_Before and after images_
========
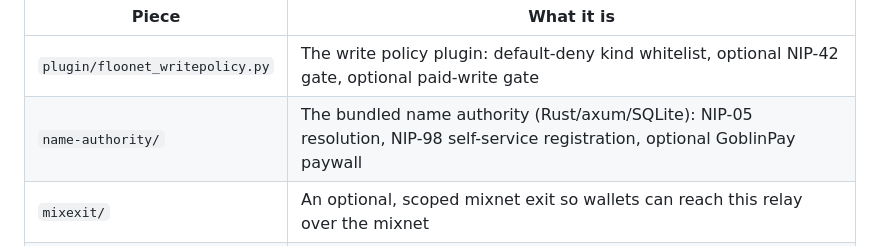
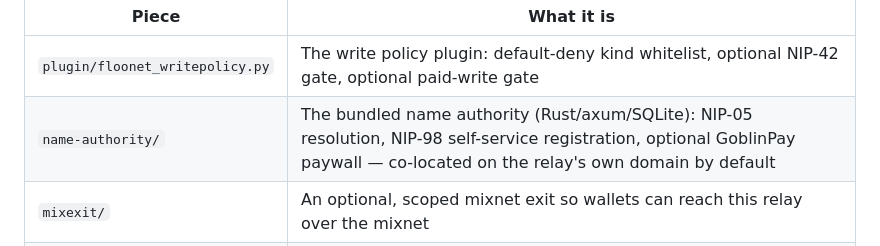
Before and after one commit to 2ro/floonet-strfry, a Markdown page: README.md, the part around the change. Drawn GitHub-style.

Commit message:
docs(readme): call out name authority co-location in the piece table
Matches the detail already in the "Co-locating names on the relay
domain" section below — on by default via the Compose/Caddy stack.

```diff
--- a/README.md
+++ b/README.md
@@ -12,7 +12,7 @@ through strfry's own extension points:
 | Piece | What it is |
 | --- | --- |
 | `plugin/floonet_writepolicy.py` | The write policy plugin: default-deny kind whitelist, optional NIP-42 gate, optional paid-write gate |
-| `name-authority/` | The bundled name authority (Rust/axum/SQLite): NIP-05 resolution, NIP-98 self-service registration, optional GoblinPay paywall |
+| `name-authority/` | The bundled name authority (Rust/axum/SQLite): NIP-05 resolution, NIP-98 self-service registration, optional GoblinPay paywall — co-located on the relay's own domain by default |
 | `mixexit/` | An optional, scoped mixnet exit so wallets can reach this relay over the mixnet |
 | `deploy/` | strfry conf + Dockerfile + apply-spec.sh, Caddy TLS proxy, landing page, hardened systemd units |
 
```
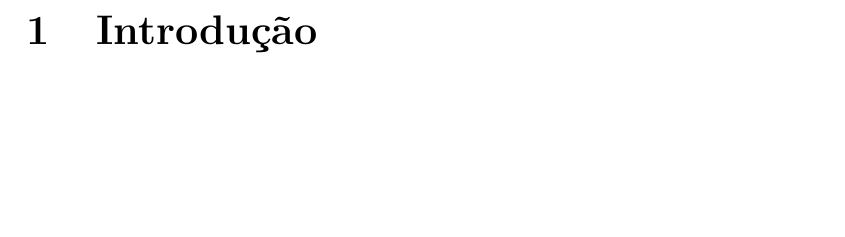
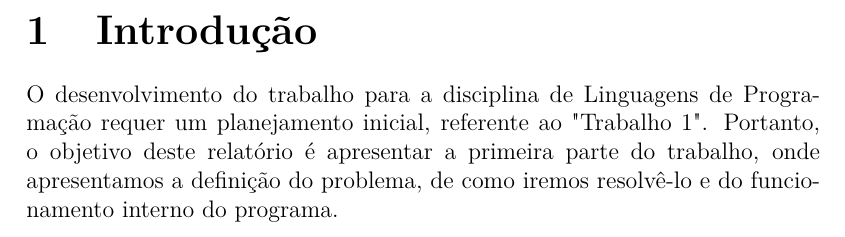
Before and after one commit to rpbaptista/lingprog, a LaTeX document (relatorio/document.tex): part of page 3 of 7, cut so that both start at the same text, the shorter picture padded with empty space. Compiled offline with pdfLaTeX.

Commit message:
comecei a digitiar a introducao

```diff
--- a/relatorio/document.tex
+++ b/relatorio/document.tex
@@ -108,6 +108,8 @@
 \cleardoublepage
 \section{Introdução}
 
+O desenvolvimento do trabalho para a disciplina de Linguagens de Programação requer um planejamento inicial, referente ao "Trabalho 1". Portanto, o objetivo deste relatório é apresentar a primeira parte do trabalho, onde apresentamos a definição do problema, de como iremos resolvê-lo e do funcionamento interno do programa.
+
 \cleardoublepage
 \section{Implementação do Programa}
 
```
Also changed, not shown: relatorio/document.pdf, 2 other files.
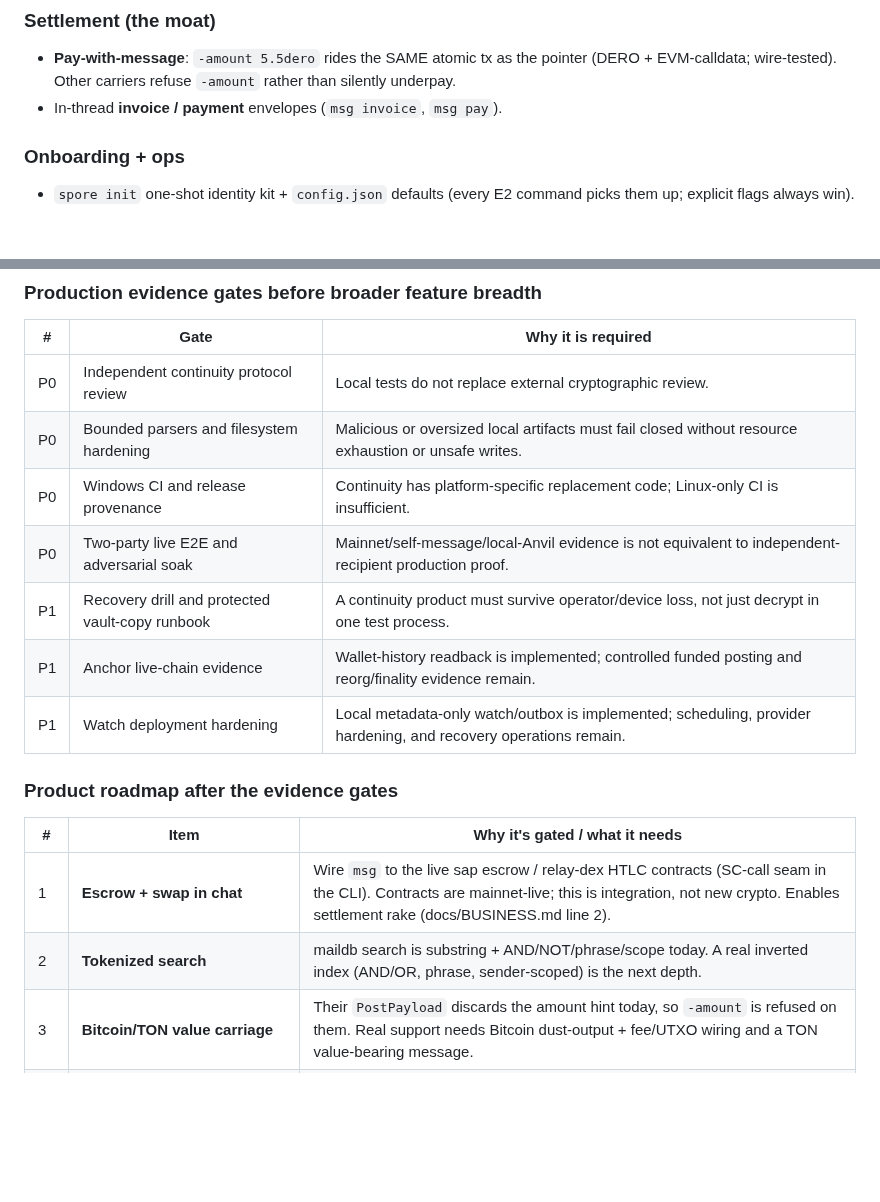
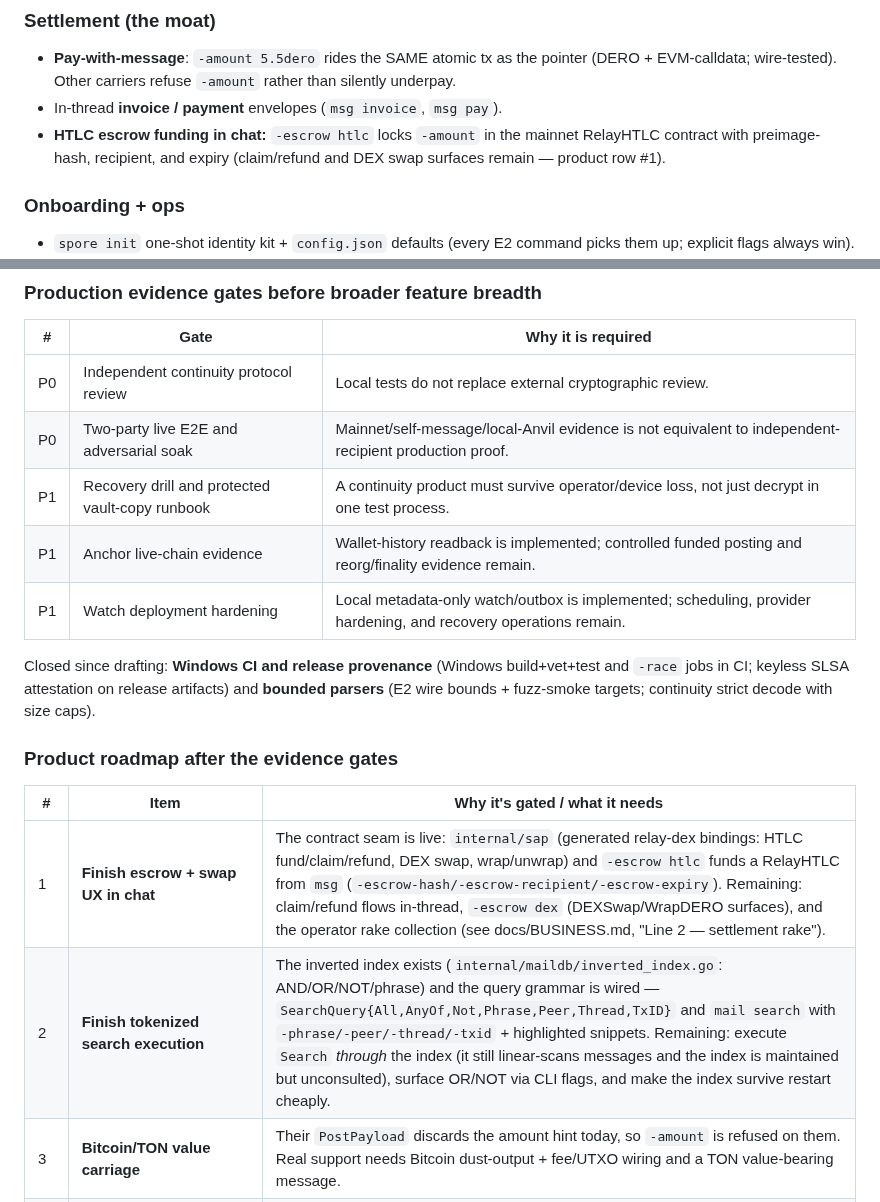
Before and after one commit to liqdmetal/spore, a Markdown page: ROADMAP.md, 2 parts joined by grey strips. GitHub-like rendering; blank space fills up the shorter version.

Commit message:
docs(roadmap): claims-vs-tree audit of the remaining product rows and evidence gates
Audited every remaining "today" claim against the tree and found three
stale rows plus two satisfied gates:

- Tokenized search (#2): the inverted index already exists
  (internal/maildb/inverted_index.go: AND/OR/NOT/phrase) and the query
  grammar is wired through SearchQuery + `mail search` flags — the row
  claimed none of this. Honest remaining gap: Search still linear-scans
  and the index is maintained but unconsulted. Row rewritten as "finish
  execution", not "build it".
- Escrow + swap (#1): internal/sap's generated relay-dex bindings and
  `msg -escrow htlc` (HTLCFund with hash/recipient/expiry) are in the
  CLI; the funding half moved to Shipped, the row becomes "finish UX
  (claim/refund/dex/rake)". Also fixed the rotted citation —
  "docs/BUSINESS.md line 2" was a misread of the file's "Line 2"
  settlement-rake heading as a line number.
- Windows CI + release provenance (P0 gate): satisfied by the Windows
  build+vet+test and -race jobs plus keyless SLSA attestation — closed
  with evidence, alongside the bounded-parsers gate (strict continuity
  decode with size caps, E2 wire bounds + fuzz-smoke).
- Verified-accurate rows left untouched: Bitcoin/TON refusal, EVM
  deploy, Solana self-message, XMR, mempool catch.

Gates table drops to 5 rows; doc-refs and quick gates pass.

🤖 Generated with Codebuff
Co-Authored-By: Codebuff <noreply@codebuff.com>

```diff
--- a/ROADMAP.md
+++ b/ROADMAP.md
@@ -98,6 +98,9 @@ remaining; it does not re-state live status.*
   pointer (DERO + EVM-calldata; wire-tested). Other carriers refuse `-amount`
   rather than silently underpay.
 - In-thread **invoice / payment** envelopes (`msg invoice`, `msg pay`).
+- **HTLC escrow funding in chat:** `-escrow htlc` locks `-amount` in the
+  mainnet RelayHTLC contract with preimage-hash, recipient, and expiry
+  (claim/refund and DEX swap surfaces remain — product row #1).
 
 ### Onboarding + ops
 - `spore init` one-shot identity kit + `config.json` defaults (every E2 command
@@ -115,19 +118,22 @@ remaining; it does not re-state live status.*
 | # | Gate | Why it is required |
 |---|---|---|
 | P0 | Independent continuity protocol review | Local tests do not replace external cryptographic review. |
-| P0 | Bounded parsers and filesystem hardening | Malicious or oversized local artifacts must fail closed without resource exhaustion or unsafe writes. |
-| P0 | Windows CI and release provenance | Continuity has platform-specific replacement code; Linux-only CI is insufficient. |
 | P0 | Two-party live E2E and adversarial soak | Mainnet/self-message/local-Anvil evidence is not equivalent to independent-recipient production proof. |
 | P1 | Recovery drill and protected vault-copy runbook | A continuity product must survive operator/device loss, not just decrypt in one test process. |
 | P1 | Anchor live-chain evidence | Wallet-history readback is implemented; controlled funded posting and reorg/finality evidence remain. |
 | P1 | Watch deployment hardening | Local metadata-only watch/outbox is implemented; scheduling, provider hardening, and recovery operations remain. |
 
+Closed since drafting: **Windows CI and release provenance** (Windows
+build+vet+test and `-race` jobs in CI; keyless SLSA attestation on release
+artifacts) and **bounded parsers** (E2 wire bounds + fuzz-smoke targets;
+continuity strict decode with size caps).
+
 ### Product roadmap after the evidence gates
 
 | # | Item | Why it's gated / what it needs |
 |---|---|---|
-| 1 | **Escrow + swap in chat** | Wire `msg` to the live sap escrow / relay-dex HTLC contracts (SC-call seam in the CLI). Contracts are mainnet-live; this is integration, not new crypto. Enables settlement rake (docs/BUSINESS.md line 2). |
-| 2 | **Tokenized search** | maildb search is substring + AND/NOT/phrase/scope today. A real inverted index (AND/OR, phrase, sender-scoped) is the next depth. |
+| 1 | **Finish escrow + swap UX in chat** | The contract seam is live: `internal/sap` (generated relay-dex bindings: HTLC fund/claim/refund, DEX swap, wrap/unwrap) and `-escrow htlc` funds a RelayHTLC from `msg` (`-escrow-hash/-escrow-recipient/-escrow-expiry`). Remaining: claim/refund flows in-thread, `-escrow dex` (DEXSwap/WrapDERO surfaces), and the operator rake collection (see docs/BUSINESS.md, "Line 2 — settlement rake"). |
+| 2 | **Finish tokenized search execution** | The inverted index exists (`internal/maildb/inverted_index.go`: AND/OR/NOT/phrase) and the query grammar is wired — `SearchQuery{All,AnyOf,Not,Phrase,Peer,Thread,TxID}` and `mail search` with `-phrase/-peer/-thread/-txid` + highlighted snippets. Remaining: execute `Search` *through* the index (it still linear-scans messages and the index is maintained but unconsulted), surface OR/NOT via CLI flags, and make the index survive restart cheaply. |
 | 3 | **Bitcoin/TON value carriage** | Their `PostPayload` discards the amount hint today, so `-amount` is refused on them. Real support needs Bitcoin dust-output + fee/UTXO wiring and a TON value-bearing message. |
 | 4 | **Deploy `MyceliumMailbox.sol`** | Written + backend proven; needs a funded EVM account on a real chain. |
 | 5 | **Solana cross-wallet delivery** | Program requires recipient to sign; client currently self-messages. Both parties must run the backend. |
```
========
_Exercise requirements_
Using the entries above, extract exactly the lines from the one that contains "the Compose/Caddy stack." through the one that contains "(internal/maildb/inverted_index.go: AND/OR/NOT/phrase) and". Do not carry over any pictures.

_Your response_
domain" section below — on by default via the Compose/Caddy stack.

```diff
--- a/README.md
+++ b/README.md
@@ -12,7 +12,7 @@ through strfry's own extension points:
 | Piece | What it is |
 | --- | --- |
 | `plugin/floonet_writepolicy.py` | The write policy plugin: default-deny kind whitelist, optional NIP-42 gate, optional paid-write gate |
-| `name-authority/` | The bundled name authority (Rust/axum/SQLite): NIP-05 resolution, NIP-98 self-service registration, optional GoblinPay paywall |
+| `name-authority/` | The bundled name authority (Rust/axum/SQLite): NIP-05 resolution, NIP-98 self-service registration, optional GoblinPay paywall — co-located on the relay's own domain by default |
 | `mixexit/` | An optional, scoped mixnet exit so wallets can reach this relay over the mixnet |
 | `deploy/` | strfry conf + Dockerfile + apply-spec.sh, Caddy TLS proxy, landing page, hardened systemd units |
 
```
Before and after one commit to rpbaptista/lingprog, a LaTeX document (relatorio/document.tex): part of page 3 of 7, cut so that both start at the same text, the shorter picture padded with empty space. Compiled offline with pdfLaTeX.

Commit message:
comecei a digitiar a introducao

```diff
--- a/relatorio/document.tex
+++ b/relatorio/document.tex
@@ -108,6 +108,8 @@
 \cleardoublepage
 \section{Introdução}
 
+O desenvolvimento do trabalho para a disciplina de Linguagens de Programação requer um planejamento inicial, referente ao "Trabalho 1". Portanto, o objetivo deste relatório é apresentar a primeira parte do trabalho, onde apresentamos a definição do problema, de como iremos resolvê-lo e do funcionamento interno do programa.
+
 \cleardoublepage
 \section{Implementação do Programa}
 
```
Also changed, not shown: relatorio/document.pdf, 2 other files.
Before and after one commit to liqdmetal/spore, a Markdown page: ROADMAP.md, 2 parts joined by grey strips. GitHub-like rendering; blank space fills up the shorter version.

Commit message:
docs(roadmap): claims-vs-tree audit of the remaining product rows and evidence gates
Audited every remaining "today" claim against the tree and found three
stale rows plus two satisfied gates:

- Tokenized search (#2): the inverted index already exists
  (internal/maildb/inverted_index.go: AND/OR/NOT/phrase) and the query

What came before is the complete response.